Monday, January 13, 2014

Free Market Education is the Best "Defense Strategy"

In Defense Strategy: Preschool, retired U.S. Navy admiral John C. Harvey Jr. argues for tax-funded, universal government preschool as the solution to a serious problem: 

". . . 75 percent of Americans, from 17 to 24, cannot qualify for military service many because they are academically unprepared. In New Jersey, 17 percent of high school students do not graduate on time and 27 percent of graduates who try to enlist cannot score highly enough on military exams."

I left these comments:

It is widely acknowledged that, after more than a century of broad-based, universal K-12 government schooling, U.S. children on average still don't receive an adequate education and many receive a dismal education or even none at all. This, despite enormous sums of taxpayer money showered on the public education establishment.

And the solution is to expand government control of education to preschool? Must those who failed be rewarded with more control? 

We need not just fresh but revolutionary thinking on this subject. How about a free market in education, where the moral rights of parents to control their children's education is reasserted, and educators vie for their business through robust competition on price, quality, and a long-neglected but crucial ingredient—educational philosophy? 

I greatly appreciate your service, admiral Harvey. America's military protects this country, which was conceived and founded on a revolutionary ideal; individual rights and limited, rights-protecting government. Let's honor that ideal by expanding individual liberty in education. Rather than expand government education, the solution is to expand the opportunities for parents to get their children out of government schools. I laid out a plan for free market education that would greatly expand the opportunities for parents in all income brackets to choose private education in this article for The Objective Standard:

Toward a Free Market in Education: School Vouchers or Tax Credits?

Related Reading:

My replies to Objective Standard correspondents relating to Toward a Free Market in Education: School Vouchers or Tax Credits?

1 comment:

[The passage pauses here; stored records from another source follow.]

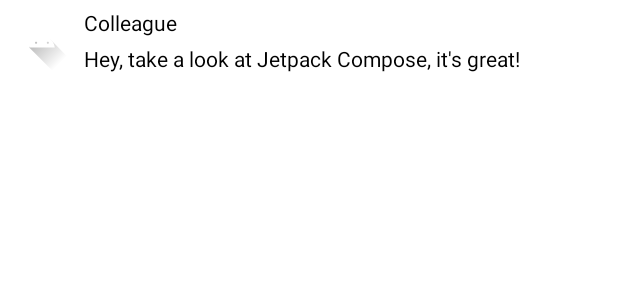
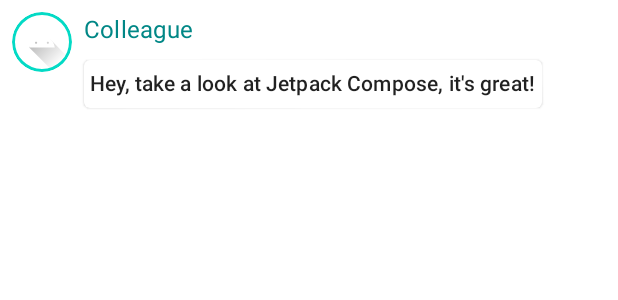
Before and after one commit to l2hyunwoo/AndroidComposeSamples, an Android app built with Jetpack Compose: the @Preview function PreviewMessageCard, on a phone screen of 412 x 824 dp. Shown: the top 300 px of the screen. Run offline under Robolectric (Android 15) with nearby library versions, the phone set to English and light mode, and no system bars.

Commit message:
Theme, Color, Style

```diff
--- a/app/src/main/java/com/nunu/composesamples/MainActivity.kt
+++ b/app/src/main/java/com/nunu/composesamples/MainActivity.kt
@@ -1,12 +1,16 @@
 package com.nunu.composesamples
 
+import android.content.res.Configuration
 import android.os.Bundle
 import android.widget.Space
 import androidx.activity.ComponentActivity
 import androidx.activity.compose.setContent
 import androidx.compose.foundation.Image
+import androidx.compose.foundation.border
 import androidx.compose.foundation.layout.*
 import androidx.compose.foundation.shape.CircleShape
+import androidx.compose.material.MaterialTheme
+import androidx.compose.material.Surface
 import androidx.compose.material.Text
 import androidx.compose.runtime.Composable
 import androidx.compose.ui.Modifier
@@ -14,6 +18,7 @@ import androidx.compose.ui.draw.clip
 import androidx.compose.ui.res.painterResource
 import androidx.compose.ui.tooling.preview.Preview
 import androidx.compose.ui.unit.dp
+import com.nunu.composesamples.theme.ComposeSampleTheme
 
 class MainActivity : ComponentActivity() {
     override fun onCreate(savedInstanceState: Bundle?) {
@@ -37,23 +42,43 @@ fun TextCard(
 fun MessageCard(
     messsage: Message
 ) {
+    ComposeSampleTheme {
         Row(modifier = Modifier.padding(8.dp)) {
             Image(
                 painter = painterResource(R.drawable.ic_launcher_foreground),
                 contentDescription = "Android",
-            modifier = Modifier.size(40.dp).clip(CircleShape)
+                modifier = Modifier.size(40.dp)
+                    .clip(CircleShape)
+                    .border(2.dp, MaterialTheme.colors.secondary, CircleShape)
             )
             Spacer(modifier = Modifier.width(8.dp))
             Column {
-            Text(text = messsage.author)
+                Text(
+                    text = messsage.author,
+                    color = MaterialTheme.colors.secondaryVariant,
+                    style = MaterialTheme.typography.subtitle1
+                )
                 Spacer(Modifier.height(8.dp))
-            Text(text = messsage.body)
+                Surface(
+                    shape = MaterialTheme.shapes.medium,
+                    elevation = 1.dp
+                ) {
+                    Text(
+                        text = messsage.body,
+                        modifier = Modifier.padding(4.dp),
+                        style = MaterialTheme.typography.subtitle2
+                    )
+                }
+            }
+        }
     }
 }
 
-}
-
-@Preview
+@Preview(
+    uiMode = Configuration.UI_MODE_NIGHT_YES,
+    showBackground = true,
+    name = "DarkMode"
+)
 @Composable
 fun PreviewMessageCard() {
     MessageCard(
--- /dev/null
+++ b/app/src/main/java/com/nunu/composesamples/theme/Shape.kt
@@ -0,0 +1,11 @@
+package com.nunu.composesamples.theme
+
+import androidx.compose.foundation.shape.RoundedCornerShape
+import androidx.compose.material.Shapes
+import androidx.compose.ui.unit.dp
+
+val Shapes = Shapes(
+    small = RoundedCornerShape(4.dp),
+    medium = RoundedCornerShape(4.dp),
+    large = RoundedCornerShape(0.dp)
+)
--- /dev/null
+++ b/app/src/main/java/com/nunu/composesamples/theme/Theme.kt
@@ -0,0 +1,47 @@
+package com.nunu.composesamples.theme
+
+import androidx.compose.foundation.isSystemInDarkTheme
+import androidx.compose.material.MaterialTheme
+import androidx.compose.material.darkColors
+import androidx.compose.material.lightColors
+import androidx.compose.runtime.Composable
+
+private val DarkColorPalette = darkColors(
+    primary = Purple200,
+    primaryVariant = Purple700,
+    secondary = Teal200
+)
+
+private val LightColorPalette = lightColors(
+    primary = Purple500,
+    primaryVariant = Purple700,
+    secondary = Teal200
+
+    /* Other default colors to override
+    background = Color.White,
+    surface = Color.White,
+    onPrimary = Color.White,
+    onSecondary = Color.Black,
+    onBackground = Color.Black,
+    onSurface = Color.Black,
+    */
+)
+
+@Composable
+fun ComposeSampleTheme(
+    darkTheme: Boolean = isSystemInDarkTheme(),
+    content: @Composable() () -> Unit
+) {
+    val colors = if (darkTheme) {
+        DarkColorPalette
+    } else {
+        LightColorPalette
+    }
+
+    MaterialTheme(
+        colors = colors,
+        typography = Typography,
+        shapes = Shapes,
+        content = content
+    )
+}
--- /dev/null
+++ b/app/src/main/java/com/nunu/composesamples/theme/Type.kt
@@ -0,0 +1,28 @@
+package com.nunu.composesamples.theme
+
+import androidx.compose.material.Typography
+import androidx.compose.ui.text.TextStyle
+import androidx.compose.ui.text.font.FontFamily
+import androidx.compose.ui.text.font.FontWeight
+import androidx.compose.ui.unit.sp
+
+// Set of Material typography styles to start with
+val Typography = Typography(
+    body1 = TextStyle(
+        fontFamily = FontFamily.Default,
+        fontWeight = FontWeight.Normal,
+        fontSize = 16.sp
+    )
+    /* Other default text styles to override
+    button = TextStyle(
+        fontFamily = FontFamily.Default,
+        fontWeight = FontWeight.W500,
+        fontSize = 14.sp
+    ),
+    caption = TextStyle(
+        fontFamily = FontFamily.Default,
+        fontWeight = FontWeight.Normal,
+        fontSize = 12.sp
+    )
+    */
+)
```
Also changed, not shown: app/src/main/java/com/nunu/composesamples/theme/Color.kt (added, +8 -0 lines). Lines whose indentation alone changed are shown as unchanged.
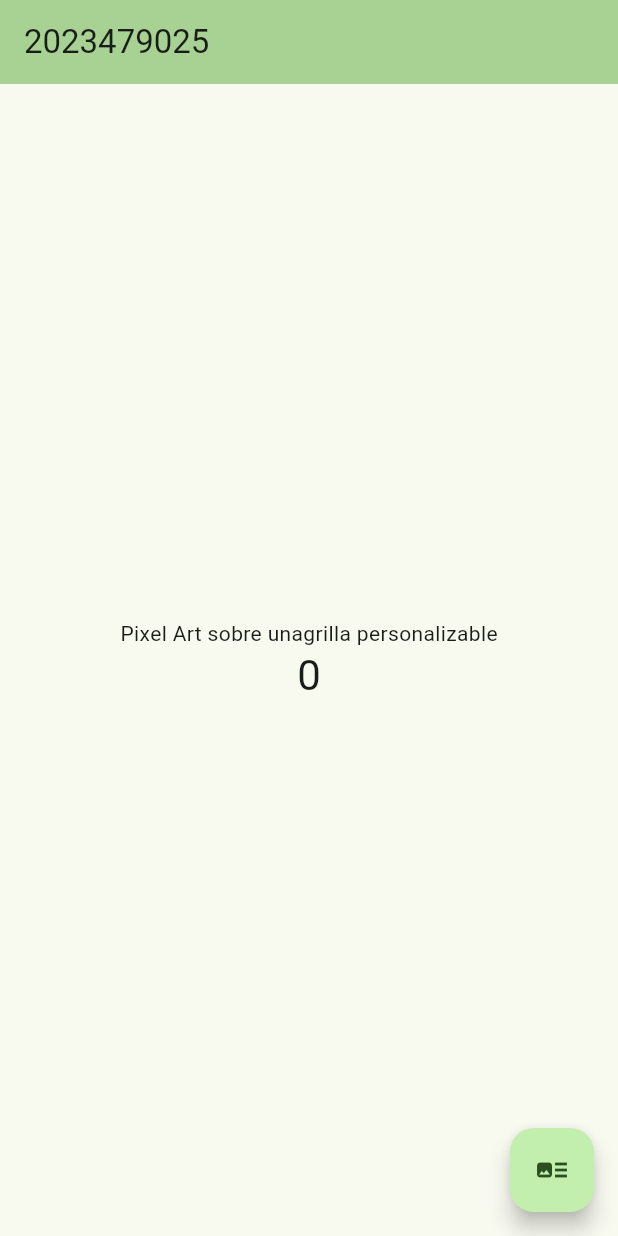
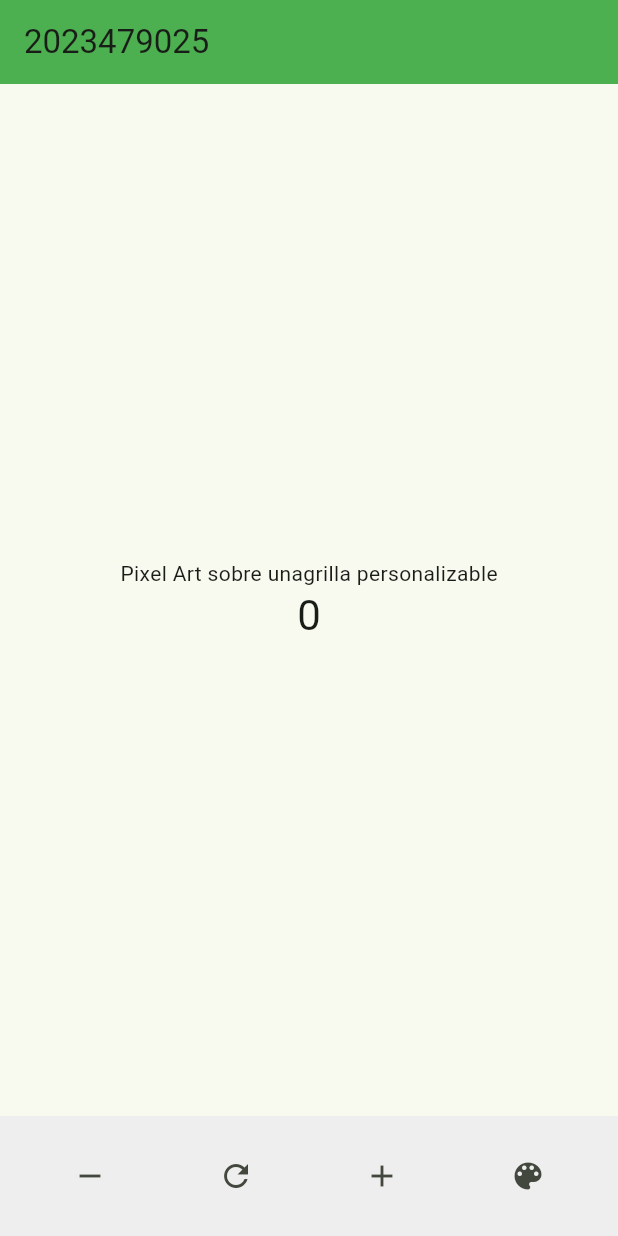
Before and after one commit to Poketeam8/3479A321_A-2023479025, a Flutter app: the screen it shows after launch, on a phone screen of 412 x 824 dp. Run offline on Flutter 3.47's test engine with Material 3 defaults, Android fonts, the phone set to English and light mode, and no system bars.

Commit message:
Se hicieron los cambios pedidos en el punto 5 y se hizo el "refactor" que se pedia en el punto 6

```diff
--- a/lib/main.dart
+++ b/lib/main.dart
@@ -57,6 +57,7 @@ class MyHomePage extends StatefulWidget {
 
 class _MyHomePageState extends State<MyHomePage> {
   int _counter = 0;
+  Color _currentColor = Colors.green;
 
   void _incrementCounter() {
     setState(() {
@@ -67,6 +68,66 @@ class _MyHomePageState extends State<MyHomePage> {
       // called again, and so nothing would appear to happen.
       _counter++;
     });
+  }
+
+  void _decrementCounter() {
+    setState(() {
+      _counter--;
+    });
+  }
+
+  void _resetCounter() {
+    setState(() {
+      _counter = 0;
+    });
+  }
+
+  void _setNewColor(Color newColor) {
+    setState(() {
+      _currentColor = newColor;
+    });
+  }
+
+  Widget _buildBottomButtons() {
+    return BottomAppBar(
+      color: Colors.grey[200],
+      child: Padding(
+        padding: const EdgeInsets.symmetric(horizontal: 20.0),
+        child: Row(
+          mainAxisAlignment: MainAxisAlignment.spaceBetween,
+          children: [
+            IconButton(
+              icon: const Icon(Icons.remove),
+              tooltip: "Restar",
+              onPressed: _decrementCounter,
+            ),
+            IconButton(
+              icon: const Icon(Icons.refresh),
+              tooltip: "Restaurar",
+              onPressed: _resetCounter,
+            ),
+            IconButton(
+              icon: const Icon(Icons.add),
+              tooltip: "Sumar",
+              onPressed: _incrementCounter,
+            ),
+            IconButton(
+              onPressed: () {
+                if (_currentColor == Colors.green) {
+                  _setNewColor(Colors.red);
+                } else if (_currentColor == Colors.red) {
+                  _setNewColor(Colors.blue);
+                } else {
+                  _setNewColor(Colors.green);
+                }
+              },
+              icon: const Icon(Icons.color_lens),
+              tooltip: "Seleccionar color",
+            ),
+          ],
+        ),
+      ),
+    );
   }
 
   @override
@@ -82,7 +143,7 @@ class _MyHomePageState extends State<MyHomePage> {
         // TRY THIS: Try changing the color here to a specific color (to
         // Colors.amber, perhaps?) and trigger a hot reload to see the AppBar
         // change color while the other colors stay the same.
-        backgroundColor: Theme.of(context).colorScheme.inversePrimary,
+        backgroundColor: _currentColor,
         // Here we take the value from the MyHomePage object that was created by
         // the App.build method, and use it to set our appbar title.
         title: Text(widget.title),
@@ -114,11 +175,7 @@ class _MyHomePageState extends State<MyHomePage> {
           ],
         ),
       ),
-      floatingActionButton: FloatingActionButton(
-        onPressed: _incrementCounter,
-        tooltip: 'Increment',
-        child: const Icon(Icons.art_track),
-      ), // This trailing comma makes auto-formatting nicer for build methods.
+      bottomNavigationBar: _buildBottomButtons(),
     );
   }
 }
```
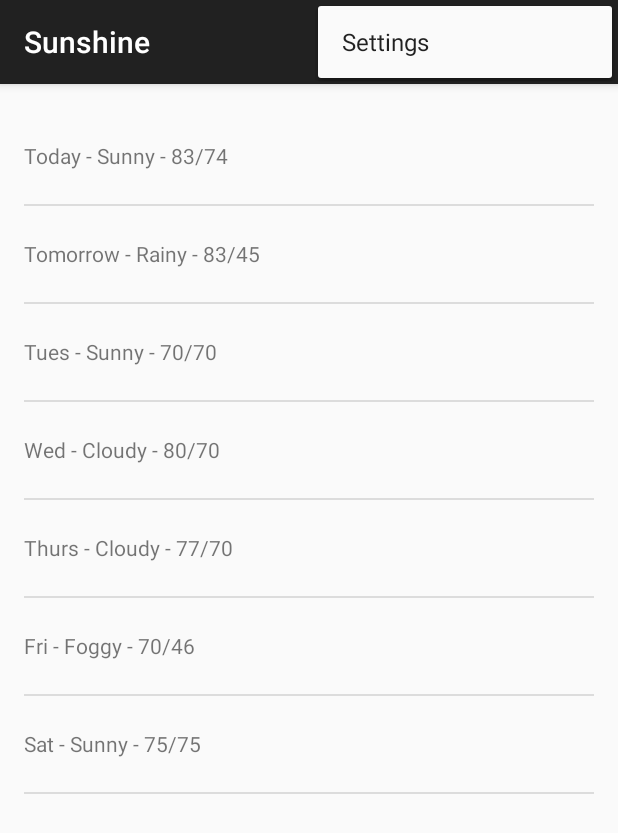
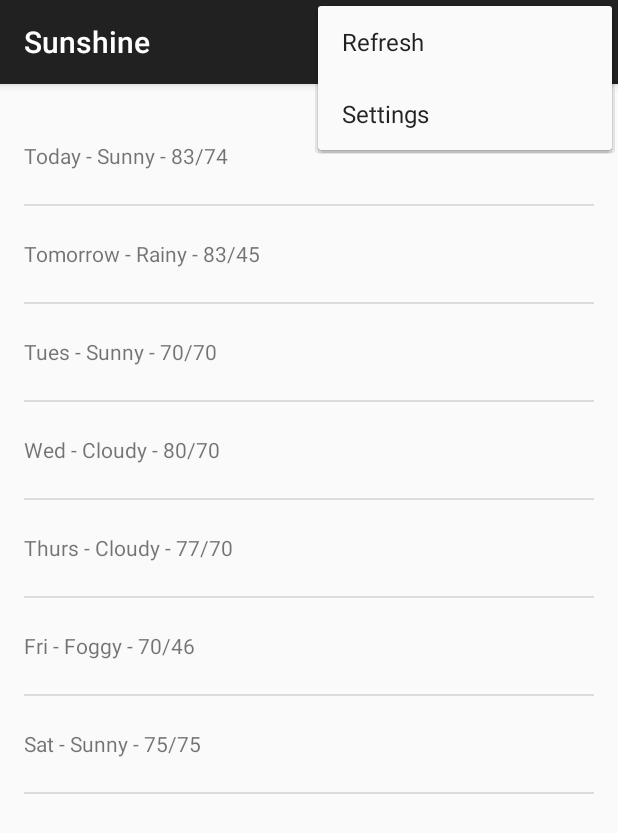
Before and after one commit to jameshollingshead/udacityandroid, an Android app: the screen it shows after launch (MainActivity), with the options menu open, on a phone screen of 412 x 824 dp. Shown: the top 833 px of the screen. Run offline under Robolectric (Android 15) with nearby library versions, the phone set to English and light mode, and no system bars.

Commit message:
lesson 2 code

```diff
--- a/Sunshine/app/src/main/AndroidManifest.xml
+++ b/Sunshine/app/src/main/AndroidManifest.xml
@@ -1,6 +1,9 @@
 <?xml version="1.0" encoding="utf-8"?>
 <manifest xmlns:android="http://schemas.android.com/apk/res/android"
     package="com.example.jhollingshead.sunshine.app" >
+
+    <!-- This permission is necessary to access the network -->
+    <uses-permission android:name="android.permission.INTERNET" />
 
     <application
         android:allowBackup="true"
--- a/Sunshine/app/src/main/java/com/example/jhollingshead/sunshine/app/MainActivity.java
+++ b/Sunshine/app/src/main/java/com/example/jhollingshead/sunshine/app/MainActivity.java
@@ -1,21 +1,10 @@
 package com.example.jhollingshead.sunshine.app;
 
+import android.os.Bundle;
 import android.support.v7.app.ActionBarActivity;
-import android.support.v7.app.ActionBar;
-import android.support.v4.app.Fragment;
-import android.os.Bundle;
-import android.view.LayoutInflater;
 import android.view.Menu;
 import android.view.MenuItem;
-import android.view.View;
-import android.view.ViewGroup;
-import android.os.Build;
-import android.widget.ArrayAdapter;
-import android.widget.ListAdapter;
-import android.widget.ListView;
 
-import java.util.ArrayList;
-import java.util.Arrays;
 
 
 public class MainActivity extends ActionBarActivity {
@@ -26,7 +15,7 @@ public class MainActivity extends ActionBarActivity {
         setContentView(R.layout.activity_main);
         if (savedInstanceState == null) {
             getSupportFragmentManager().beginTransaction()
-                    .add(R.id.container, new PlaceholderFragment())
+                    .add(R.id.container, new ForecastFragment())
                     .commit();
         }
     }
@@ -57,35 +46,5 @@ public class MainActivity extends ActionBarActivity {
     /**
      * A placeholder fragment containing a simple view.
      */
-    public static class PlaceholderFragment extends Fragment {
 
-        public PlaceholderFragment() {
-        }
-
-        @Override
-        public View onCreateView(LayoutInflater inflater, ViewGroup container,
-                                 Bundle savedInstanceState) {
-            View rootView = inflater.inflate(R.layout.fragment_main, container, false);
-
-            String[] forecastArray = {
-                "Today - Sunny - 83/74",
-                "Tomorrow - Rainy - 83/45",
-                "Tues - Sunny - 70/70",
-                "Wed - Cloudy - 80/70",
-                "Thurs - Cloudy - 77/70",
-                "Fri - Foggy - 70/46",
-                "Sat - Sunny - 75/75"
-            };
-            ArrayList<String> weekForecast = new ArrayList<String>(Arrays.asList(forecastArray));
-
-            ArrayAdapter<String> mForecastAdapter = new ArrayAdapter<String>(
-                    getActivity(), R.layout.list_item_forecast, R.id.list_item_forecast_textview,
-                    weekForecast);
-
-            ListView forecastListView = (ListView)rootView.findViewById(R.id.list_view_forecast);
-            forecastListView.setAdapter(mForecastAdapter);
-
-            return rootView;
-        }
-    }
 }
--- /dev/null
+++ b/Sunshine/app/src/main/res/menu/forecastfragment.xml
@@ -0,0 +1,7 @@
+<?xml version="1.0" encoding="utf-8"?>
+<menu xmlns:android="http://schemas.android.com/apk/res/android"
+    xmlns:app="http://schemas.android.com/apk/res-auto">
+    <item android:id="@+id/action_refresh"
+        android:title="@string/action_refresh"
+        app:showAsAction="never" />
+</menu>
--- a/Sunshine/app/src/main/res/values/strings.xml
+++ b/Sunshine/app/src/main/res/values/strings.xml
@@ -4,5 +4,6 @@
     <string name="app_name">Sunshine</string>
     <string name="hello_world">Hello world!</string>
     <string name="action_settings">Settings</string>
+    <string name="action_refresh" translatable="false">Refresh</string>
 
 </resources>
```
Also changed, not shown: Sunshine/app/src/main/java/com/example/jhollingshead/sunshine/app/ForecastFragment.java (added, +303 -0 lines).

Mike Kevitt said...

Maybe the U. S. military academies, where most flag officers get their academic educations, should review their educational philosophies, and all other philosophies